As I continue to work at being smart about over-scheduling, I am moving from a season of pruning away figurative life-clutter into a season of getting rid of actual, filling-my-house, clutter. No one in my house is a collector, or a hoarder, but there is just a lot of, well, stuff. The way this scenario would have played out in the past goes something like this: Live, obtain stuff, use stuff, put stuff away in different places, lose stuff as it gets covered by new stuff, organize big heaps of stuff into more structured big heaps of stuff, get frustrated, lose my mind, snap, and spend three weeks using every open moment to tackle every single room, donating, throwing-away, and super cleaning. I suppose life experience and parenting has helped me realize that this is not a sustainable system. So instead I have made the very sensible decision to just take a section at a time as I go about my normal day. When that shelf is so full that I can't put something else on it without five minutes of balancing things just right, I will take the 15 minutes required to take the stuff down, throw away what is expired, old, and over-used, start a donate bag for the items that someone else could use for a while, and have one less cluttered shelf. You might ask why I haven't been doing that all along, but this is a paradigm shift for me. I am fighting life-long learned tendencies to keep things because I might be able to somehow reuse them and save the money and hassle of buying a new one. It is why I am just starting, 14 years after graduating from college, to throw away gross college t-shirts that I had just in case I needed to a dirty job. Not even a mechanic could need the amount of ratty t-shirts I have collected. My need for order and space is finally beating out that need to keep things "just in case."

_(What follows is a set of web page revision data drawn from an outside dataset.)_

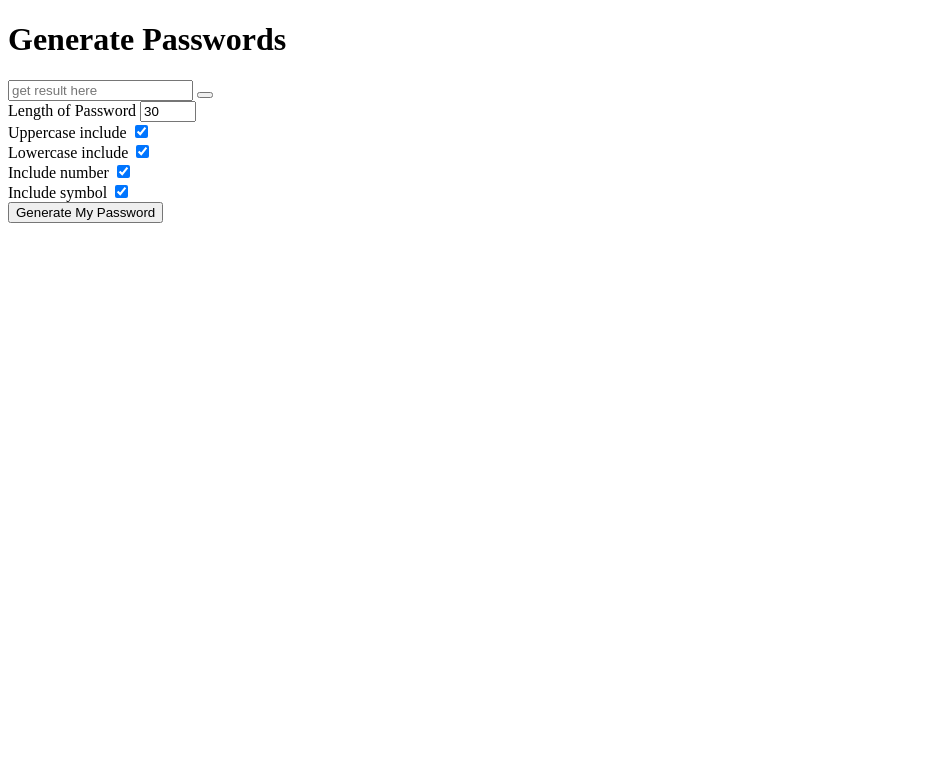
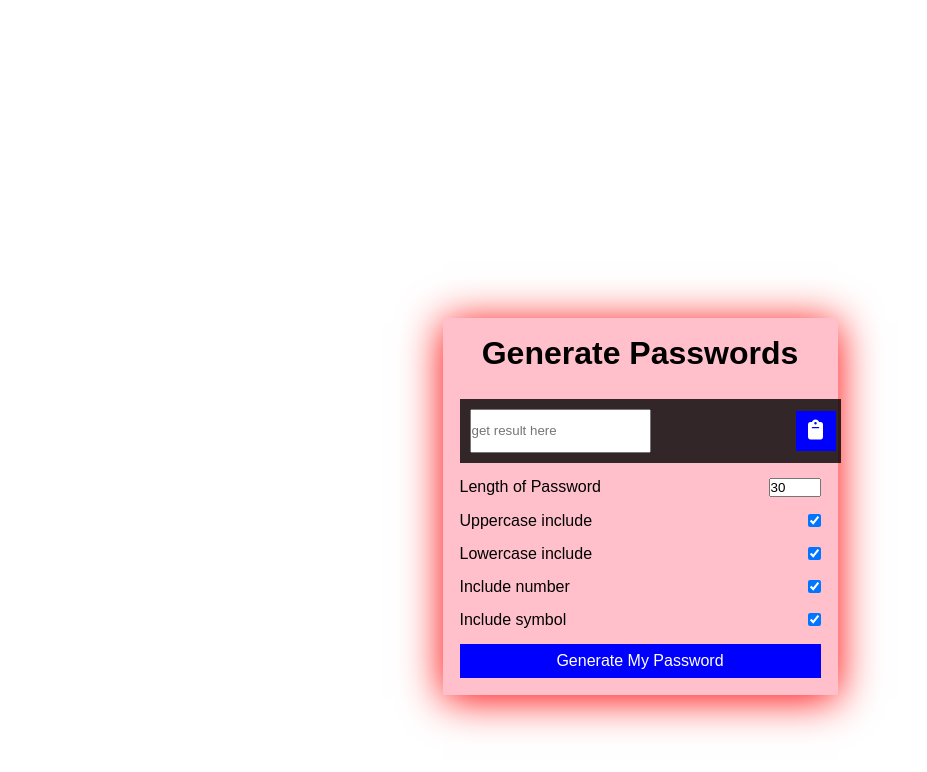
Before and after one commit to Addy-cm/HTML-CSS-JS-PROJECTS, a plain HTML site: page index.html in a window 1280 px wide. Shown: the whole page, without its empty margins (0-927 px from the left). Drawn offline with Linux system fonts and the light colour scheme; a web font is replaced by a local one.

Commit message:
Add stylesheet and add copy icon

```diff
--- a/css.css
+++ b/css.css
@@ -0,0 +1,93 @@
+@import url('https://fonts.googleapis.com/css?family=Muli&display=swap');
+*{
+    margin: 0;
+    padding: 0;
+}
+
+body{
+    color: black;
+    display: flex;
+    font-family: 'Muli', sans-serif;
+    flex-direction: column;
+    align-items: center;
+    justify-content: center;
+    height: 120vh;
+    padding: 20px;
+    margin: 6px;
+    overflow: hidden;
+}
+
+h1{
+    margin: 0px 0px 27px;
+    text-align: center;
+    justify-content: center;
+    flex-direction: column;
+}
+
+.container{
+    background-color: pink;
+    padding: 17px;
+    width: 361px;
+    max-width: 100%;
+    box-shadow: 0px 4px 40px red;
+}
+
+.result{
+    background-color: rgba(0, 0, 0, 0.8);
+    display: flex;
+    align-items: center;
+    justify-content: flex-start;
+    font-size: 17px;
+    position: relative;
+    letter-spacing: 18px;
+    padding: 12px 10px;
+    height: 40px;
+    width: 100%
+}
+
+.result #get-result-here{
+    height: 100%;
+    word-wrap: break-word;
+    max-width: calc(100% - 50px);
+    overflow-y: scroll;
+    height: 100%;
+}
+
+#get-result-here::-webkit-scrollbar{
+    width: 1rem;
+}
+
+.result .btn{
+    top: 12px;
+    right: 5px;
+    width: 40px;
+    height: 40px;
+    font-size: 20px;
+    position: absolute;
+}
+
+.list-of-type-of-password{
+    display: flex;
+    justify-content: space-between;
+    align-items: center;
+    margin: 15px 0;
+}
+
+.btn{
+    border: none;
+    background: blue;
+    color: white;
+    font-size: 16px;
+    padding: 8px 12px;
+    cursor: pointer;
+}
+.btn-last{
+    width: 100%;
+    display: block;
+    border: none;
+    background: blue;
+    color: white;
+    font-size: 16px;
+    padding: 8px 12px;
+    cursor: pointer;
+}
--- a/index.html
+++ b/index.html
@@ -2,7 +2,9 @@
 <html lang="en">
 <head>
     <meta charset="UTF-8">
-    <meta http-equiv="X-UA-Compatible" content="IE=edge">
+    <!-- <link rel="stylesheet" href="https://cdnjs.cloudflare.com/ajax/libs/font-awesome/5.14.0/css/all.min.css" integrity="sha512-1PKOgIY59xJ8Co8+NE6FZ+LOAZKjy+KY8iq0G4B3CyeY6wYHN3yt9PW0XpSriVlkMXe40PTKnXrLnZ9+fkDaog==" crossorigin="anonymous" />     -->
+
+    <script src="https://kit.fontawesome.com/59a2abecdd.js" crossorigin="anonymous"></script>
     <meta name="viewport" content="width=device-width, initial-scale=1.0">
     <link rel="stylesheet" href="css.css">
     <title>Generate Password</title>
@@ -13,7 +15,8 @@
         <div class="result">
             <input type="text" name="Result" id="get-result-here" placeholder="get result here">
             <button class="btn" id="btn-id">
-                <i class="btn-icon"></i>
+                <!-- <i class="far fa-clipboard"></i> -->
+                <i class="fa-solid fa-clipboard"></i>
             </button>
         </div>
         <div class="type-of-password">
```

- Expired drug-store items have been trashed (expired in 2009? really??)
- Kitchen cabinets have been cleared of glassware (how did we ever collect enough sets of margarita glasses and beer steins to entertain an entire frat house?)
- Place-mats that have been used since we were married have been replaced (10 years creates a lot of stains)
- Another bag of clothes has been donated
- An armada of plastic grocery bags has been dropped off at the store for recycling
- At least a year's-worth of batteries was taken for recycling (did I mention we have a three-year-old who likes toys that make noise?)
I am still wondering what finally changed in me that I decided to do things differently. Clearly, scaling back has been the over-riding theme this past year, and it is a very welcome and positive move. I'm just not sure what finally pushed me, gave me the bravery, the ability to stand up to myself, the oom-pha, to finally just do it. I suppose that shouldn't matter, but it is something I ponder anyway.
What mountains have you scaled after living under the assumption they were just too high? What changes are being put on your heart that you might not be paying enough attention to yet?